▶ _What the exercise asks_:
An exact copy of every entry is the answer here, with no pictures.

▶ _Information_:
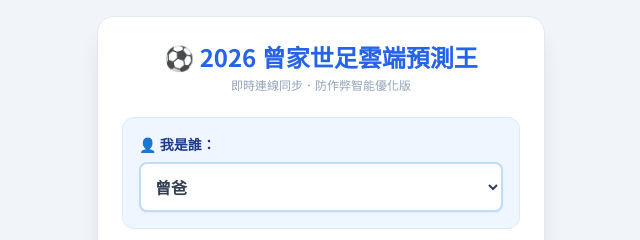
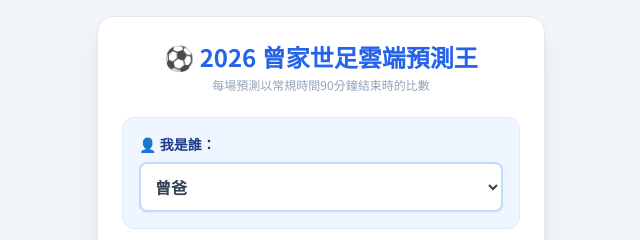
Before and after one commit to Lily-tseng/2026FIFA, a plain HTML site: page index.html in a window 1280 px wide. Shown: the top 240 px of the page, 319-959 px from the left. Drawn offline with nearby package versions, Linux system fonts and the light colour scheme; no server answers.

Commit message:
Add files via upload

```diff
--- a/index.html
+++ b/index.html
@@ -29,7 +29,7 @@
 
         <div class="text-center mb-6">
             <h1 class="text-2xl font-bold text-blue-600">⚽ 2026 曾家世足雲端預測王</h1>
-            <p class="text-slate-400 text-xs mt-1">即時連線同步．防作弊智能優化版</p>
+            <p class="text-slate-400 text-xs mt-1">每場預測以常規時間90分鐘結束時的比數</p>
         </div>
 
         <div class="mb-6 bg-blue-50 p-4 rounded-xl border border-blue-100">
```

▶ _Response to this exercise_:
Before and after one commit to Lily-tseng/2026FIFA, a plain HTML site: page index.html in a window 1280 px wide. Shown: the top 240 px of the page, 319-959 px from the left. Drawn offline with nearby package versions, Linux system fonts and the light colour scheme; no server answers.

Commit message:
Add files via upload

```diff
--- a/index.html
+++ b/index.html
@@ -29,7 +29,7 @@
 
         <div class="text-center mb-6">
             <h1 class="text-2xl font-bold text-blue-600">⚽ 2026 曾家世足雲端預測王</h1>
-            <p class="text-slate-400 text-xs mt-1">即時連線同步．防作弊智能優化版</p>
+            <p class="text-slate-400 text-xs mt-1">每場預測以常規時間90分鐘結束時的比數</p>
         </div>
 
         <div class="mb-6 bg-blue-50 p-4 rounded-xl border border-blue-100">
```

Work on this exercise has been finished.